TORRINGTON – Wyoming’s own Bar J Wranglers wrangled some laughs and applause at Eastern Wyoming College Sunday Oct. 24 in one of their last performances together.
As the lights dimmed, the audience’s eager anticipation rose. EWC Director of Institutional Development John Hansen took the stage to introduce and welcome the band. While admission to the event was free, Hansen reminded and thanked audience members for their generous donations to provide scholarships for agriculture students at EWC.
Hansen turned the stage over to “Wyoming’s favorite sons” as the audience applauded and cheered. Scott Humphrey, band leader and high tenor, thanked the audience for its warm welcome. His brother Bryan thanked the audience for giving up Sunday afternoon football to come see the concert.
“I’m headin’ for the last roundup,” the band sang, lights low until Bryan Humphrey began to yodel.
The audience cheered and clapped along. Donnie Cook, the “musician’s musician” and multi-instrumentalist in the band, leaned back in his chair with his guitar like Sheriff Andy Taylor sitting on the porch on a lazy Sunday afternoon. Tim Hodgson, who has been with the band for 33 years, showed off his skills that won him the titles of four-time Idaho State Champion Fiddler, two-time U.S. Open Fiddler and two-time National Men’s Champion Fiddler.
“Yodeling is a lot like indigestion. Sometimes you just gotta let one fly,” Bryan said after the song.

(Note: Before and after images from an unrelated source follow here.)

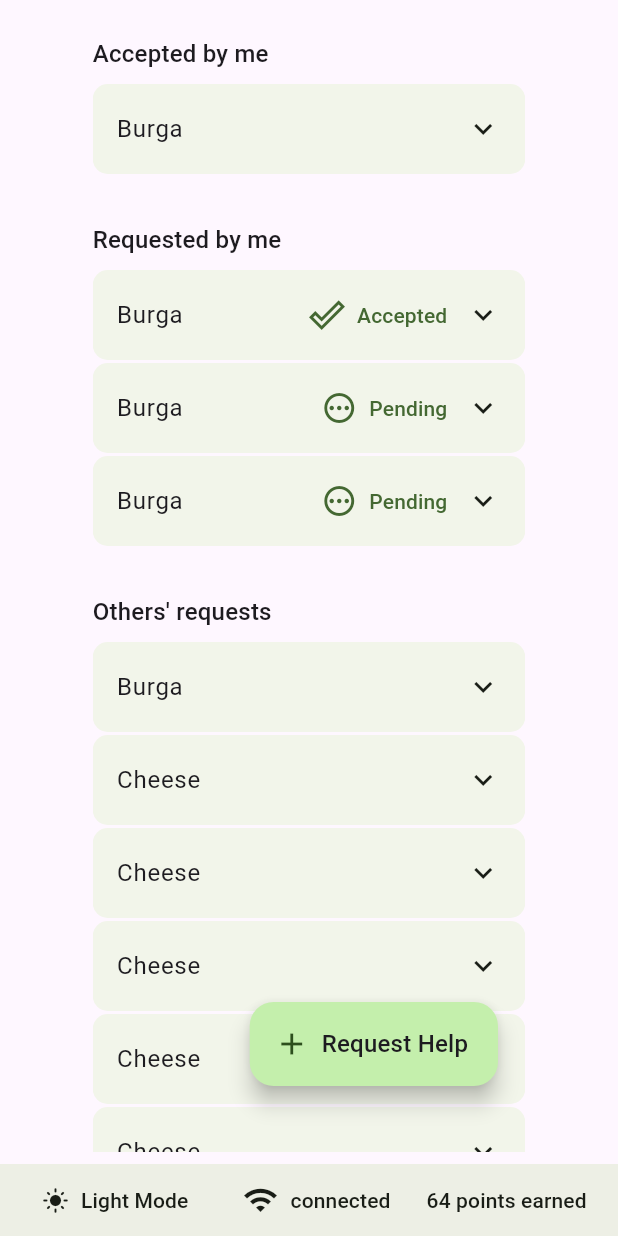
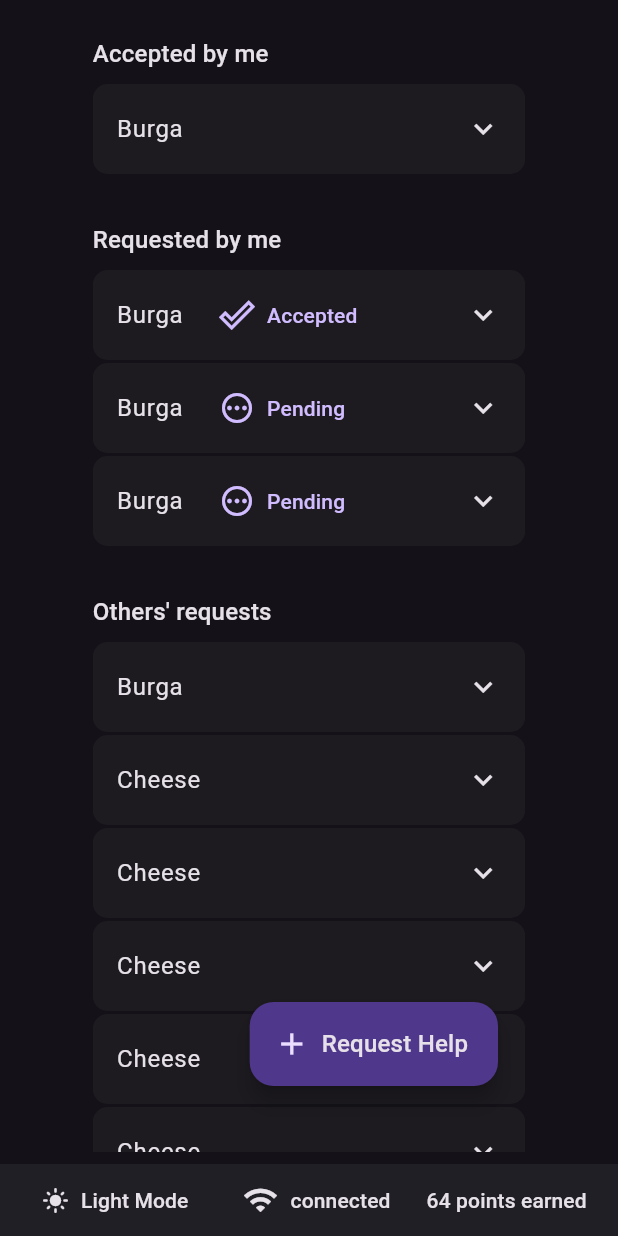
Before and after one commit to priyahegde01/ReachOut, a Flutter app: the screen it shows after launch, on a phone screen of 412 x 824 dp. Run offline on Flutter 3.47's test engine with Material 3 defaults, Android fonts, the phone set to English and light mode, and no system bars; our stand-ins replace go_router, material_ui.

Commit message:
Made adjustments to list tiles in request board
These adjustments included:

* Showing the time left for requests pending acceptance when hovering over a list tile
* Changing the placement of the status indicators to be to the right of
  the title.
* Changing the placement of buttons in the expanded form of a list tile
  be the same as when hovered over.

```diff
--- a/Client/reachout_client/lib/Pages/main_page.dart
+++ b/Client/reachout_client/lib/Pages/main_page.dart
@@ -343,7 +343,7 @@ class _RequestListTileState extends State<RequestListTile> {
     ][widget.type.index];
 
     final actionButtons = Row(
-      spacing: DefaultSpacing.xs,
+      spacing: DefaultSpacing.small,
       children: [
         if (secondaryLabel != null) ...[
           // TODO: change to an OutlinedButton.icon with a custom style to make the border the color onSurfaceVariant.
@@ -353,9 +353,7 @@ class _RequestListTileState extends State<RequestListTile> {
             icon: Icon(Icons.cancel_outlined),
           ),
         ],
-        Padding(
-          padding: const .symmetric(vertical: DefaultSpacing.xxs),
-          child: FilledButton.icon(
+        FilledButton.icon(
           onPressed: widget.onSecondaryActionTap,
           label: LabelText(
             primaryLabel,
@@ -363,7 +361,6 @@ class _RequestListTileState extends State<RequestListTile> {
             color: colorTheme.onPrimary,
           ),
           icon: Icon(Icons.location_on_outlined),
-          ),
         ),
       ],
     );
@@ -383,7 +380,7 @@ class _RequestListTileState extends State<RequestListTile> {
                 icon: Icons.pending_outlined,
                 color: colorTheme.primary,
               ),
-              StatusIndicator(
+              if (hoveredOver || expanded) StatusIndicator(
                 label: "Expires in 04:32",
                 icon: Icons.info_outline,
                 color: colorTheme.onSurfaceVariant,
@@ -392,18 +389,9 @@ class _RequestListTileState extends State<RequestListTile> {
           );
 
     final expandedContent = widget.status == .none
-        ? Row(
-            spacing: DefaultSpacing.large,
-            mainAxisAlignment: .spaceBetween,
-            children: [
-              Expanded(
-                child: Align(
+        ? Align(
             alignment: .centerStart,
             child: BodyText(widget.description, size: .large),
-                ),
-              ),
-              actionButtons,
-            ],
           )
         : Column(
             spacing: DefaultSpacing.medium,
@@ -412,51 +400,34 @@ class _RequestListTileState extends State<RequestListTile> {
                 alignment: .centerStart,
                 child: BodyText(widget.description, size: .large),
               ),
-              Row(
-                mainAxisAlignment: .spaceBetween,
-                children: [acceptanceIndicators, actionButtons],
-              ),
+              acceptanceIndicators,
             ],
-          );
-
-    final statusIndicator = widget.status == .accepted
-        ? StatusIndicator(
-            label: "Accepted",
-            icon: Icons.done_outline,
-            color: colorTheme.primary,
-          )
-        : StatusIndicator(
-            label: "Pending",
-            icon: Icons.pending_outlined,
-            color: colorTheme.primary,
           );
 
     final nonExpandedcontent = Row(
       mainAxisAlignment: .spaceBetween,
       spacing: 12,
       children: [
-        Expanded(
-          child: Row(
-            mainAxisAlignment: .spaceBetween,
+        Row(
+          spacing: DefaultSpacing.large,
           children: [
             !expanded
                 ? BodyText(widget.title, size: .large)
                 : TitleText(widget.title, size: .medium),
+            if (widget.status != .none && !expanded) acceptanceIndicators,
+          ],
+        ),
         Row(
           spacing: DefaultSpacing.medium,
           children: [
-                    if (hoveredOver && !expanded) actionButtons,
-                    if (widget.status != .none && !expanded) statusIndicator,
-                  ],
-                ),
-              ],
-          ),
-        ),
+            if (hoveredOver || expanded) actionButtons,
             SizedBox(
               height: 40,
               child: expanded
                   ? IconWithDefaults(Icons.keyboard_arrow_up)
                   : IconWithDefaults(Icons.keyboard_arrow_down),
+            ),
+          ],
         ),
       ],
     );
--- a/Client/reachout_client/lib/main.dart
+++ b/Client/reachout_client/lib/main.dart
@@ -12,7 +12,7 @@ class MainApp extends StatelessWidget {
   Widget build(BuildContext context) {
     return MaterialApp.router(
       routerConfig: routes,
-      themeMode: .light,
+      themeMode: .dark,
       theme: ThemeData.light().copyWith(
         colorScheme: ColorScheme.fromSeed(seedColor: Color(0xFF38761D)),
       ),
```
Lines whose indentation alone changed are shown as unchanged.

Known for their humor as well as their music, the Bar J Wranglers work together on stage to provide the best entertainment they can for their audience. Bryan offered up his skills as a race caller in a horse race summarizing the COVID-19 pandemic featuring horses named “Coronavirus,” “Dr. Fauci,” “Toilet Paper,” “Hydroxychloroquine” and “Social Distancing” among several others. At another point in the show, Bryan left the stage to go find his granny, only to show up on stage a moment later dressed in a wig, glasses and a silky pink moomoo to tell Granny’s version of Cinderella.
Alex Ryan and Savana Maestas drove all the way from Loveland, Colorado to see the show. They had seen the group perform at the Bar J Chuckwagon, the band’s business in Jackson Hole where they have put on shows and served dinner every night every summer for the last 44 years.

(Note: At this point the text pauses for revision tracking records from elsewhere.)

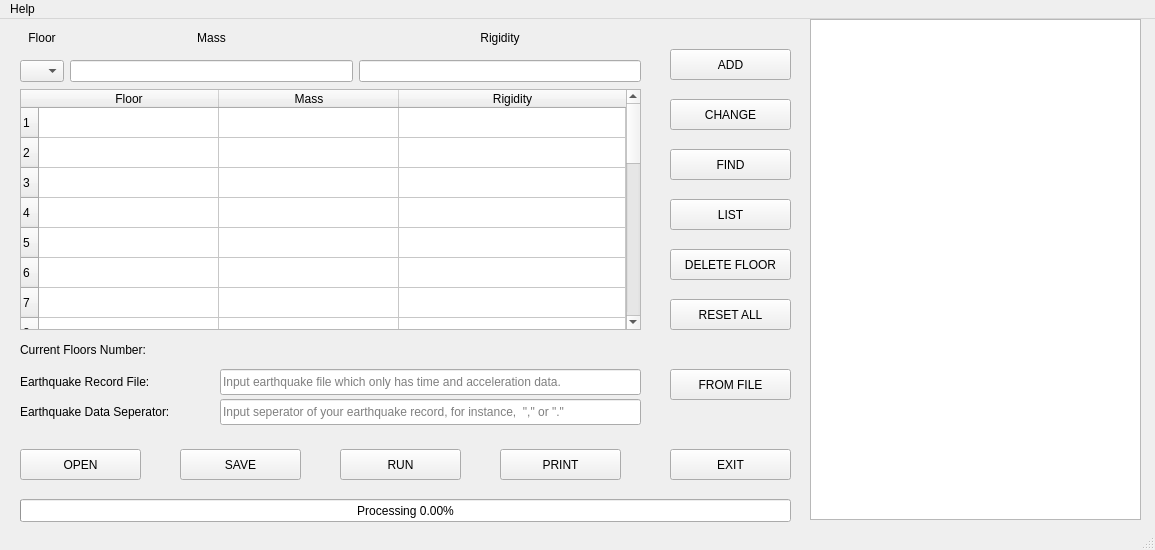
This is sDynaUi.ui in alitatici/VisualizationOfCodes as Qt 5 draws it before an edit. The edited form follows.
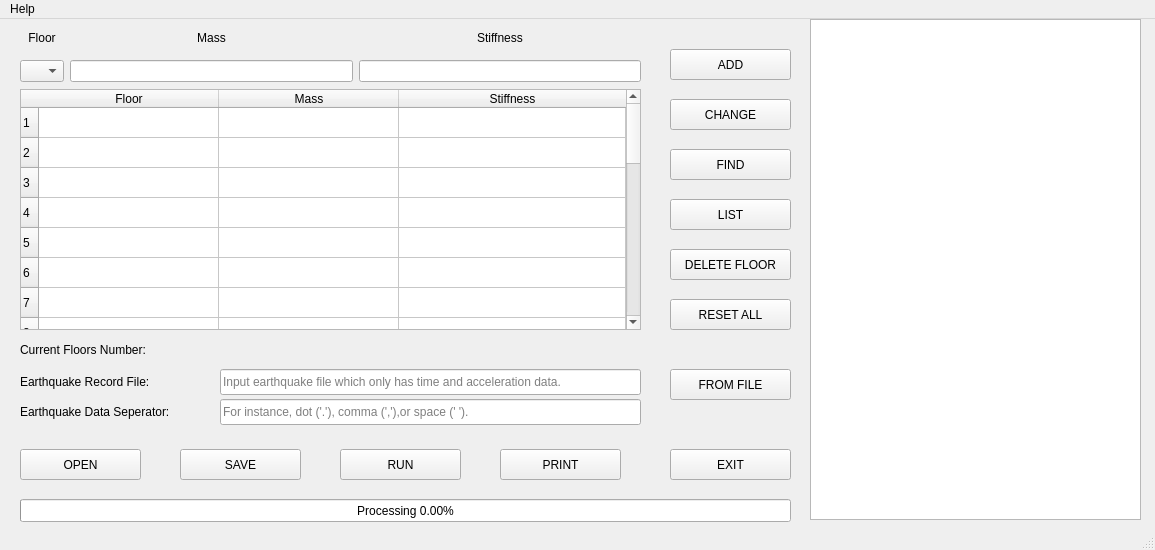
This is the edited form. Icons and pictures are not drawn.

The edit to the form file:
```diff
--- a/sDynaUi.ui
+++ b/sDynaUi.ui
@@ -1372,7 +1372,7 @@
     </column>
     <column>
      <property name="text">
-      <string>Rigidity</string>
+      <string>Stiffness</string>
      </property>
     </column>
    </widget>
@@ -1608,7 +1608,7 @@
        <item>
         <widget class="QLabel" name="label_2">
          <property name="text">
-          <string>Rigidity</string>
+          <string>Stiffness</string>
          </property>
          <property name="alignment">
           <set>Qt::AlignCenter</set>
@@ -1864,7 +1864,7 @@
      <number>1</number>
     </property>
     <property name="placeholderText">
-     <string>Input seperator of your earthquake record, for instance,  &quot;,&quot; or &quot;.&quot;</string>
+     <string>For instance, dot ('.'), comma (','),or space (' ').</string>
     </property>
     <property name="clearButtonEnabled">
      <bool>true</bool>
```
Left out of the diff: 28 changed lines with no effect on the pictures.
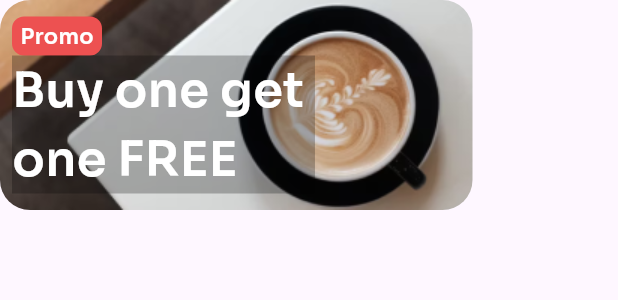
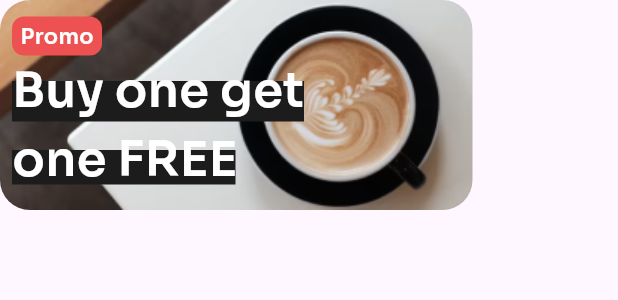
Before and after one commit to Dilshan97/Flutter-Coffee-Shop-App-UI, a Flutter app: the BannerCard widget shown alone on an empty page, opened directly, on a phone screen of 412 x 824 dp. Shown: the top 300 px of the screen. Run offline on Flutter 3.47's test engine with Material 2 defaults, Android fonts, the phone set to English and light mode, and no system bars; our stand-ins replace carousel_slider, google_fonts, iconsax.

Commit message:
ui fixes

```diff
--- a/lib/screens/widgets/banner.dart
+++ b/lib/screens/widgets/banner.dart
@@ -44,18 +44,49 @@ class _BannerCardState extends State<BannerCard> {
                 ),
               ),
             ),
-            DecoratedBox(
+            Stack(
+              children: [
+                Positioned(
+                  top: 17,
+                  child: Container(
+                    width: 200,
+                    height: 27,
                     decoration: const BoxDecoration(
-                color: Colors.black26,
+                      color: Color(0xff1C1C1C),
                     ),
-              child: Text(
-                "Buy one get \none FREE",
+                  ),
+                ),
+                Text(
+                  "Buy one get",
                   style: GoogleFonts.sora(
                     fontSize: 32,
                     fontWeight: FontWeight.w600,
                     color: Colors.white,
                   ),
                 ),
+              ],
+            ),
+            Stack(
+              children: [
+                Positioned(
+                  top: 17,
+                  child: Container(
+                    width: 149,
+                    height: 23,
+                    decoration: const BoxDecoration(
+                      color: Color(0xff1C1C1C),
+                    ),
+                  ),
+                ),
+                Text(
+                  "one FREE",
+                  style: GoogleFonts.sora(
+                    fontSize: 32,
+                    fontWeight: FontWeight.w600,
+                    color: Colors.white,
+                  ),
+                ),
+              ],
             )
           ],
         ),
```
Lines whose indentation alone changed are shown as unchanged.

“I went to see them in Jackson Hole all the time when I was a kid, so it’s just a good family memory, so I just wanted to see them since it’s their last year,” Maestas said.
Maestas and Ryan both noted their favorite part of the show was hearing bass Danny Rogers sing.
Rogers has been with the band for 15 “amazing” years and was born and raised in Chugwater. His time with the band started on a note so high it reached the White House.
After picking Rogers up in Cheyenne, the band headed for the East Coast, where it had shows lined up for wounded troops at Walter Reed Medical Center, a birthday party and other shows. A man in Washington D.C. had hired the band for his wife’s birthday, who then turned around and helped them land shows at other events in the surrounding communities. One thing led to another and the woman used her connections with First Lady Laura Bush to get the group a private tour of the White House.
“We got about two thirds of the way through the White House tour and one of these guys from the Secret Service, you know, with the little earpiece and the curly wire hanging there comes up and asks, ‘Are you guys the Bar J Wranglers?’” Rogers said.
The agent asked them to follow him and guided them outside. A Marine in full uniform opened a door for them and the Secret Service agent invited them to wait inside.
“We had no idea where we even were,” Scott Humphrey said. “But that door opened and we stood up and it’s the President and Vice President.”
Then-Vice President Dick Cheney grew up in Casper and was thrilled to introduce the President to some of his fellow Wyomingites. The President showed them around the Oval Office, but soon recognized they had little interest in that, so they chatted about their hometowns and things they had in common. Next thing they knew, 25 minutes had passed in what was supposed to be an eight minute tour of the Oval Office.
“We walked out of there and Danny, he could hardly walk. He was just wobbling,” Scott said. “We told Danny on the ride back, ‘Well, it’s all downhill from here.’”
After performing seven nights a week every summer, touring the U.S. and sometimes even internationally during the off season and meeting the President and countless other fans, the Bar J Wranglers feel they’ve earned a rest, even if they’re not ready for it just yet.
“We weren’t quite ready but the sale of the business and the land...There were a lot of hurdles we just couldn’t get over,” Scott said. “There are parts of it, like anything, you start looking at the light at the end of the tunnel.”
The concert at EWC was part of a farewell tour for the group meant to say all its “good goodbyes.” The tour will go through the Christmas season before the band goes their separate ways.
“It’s like having a marriage and then you both love each other, but you’re still going to get divorced anyway,” Rogers said. “What sense does it make?”
The band’s last song of the night seemed to express the feelings the band wanted to say: “My heart is sinking like the setting sun. The last goodbye is the hardest one to say, this is where the cowboy rides away.”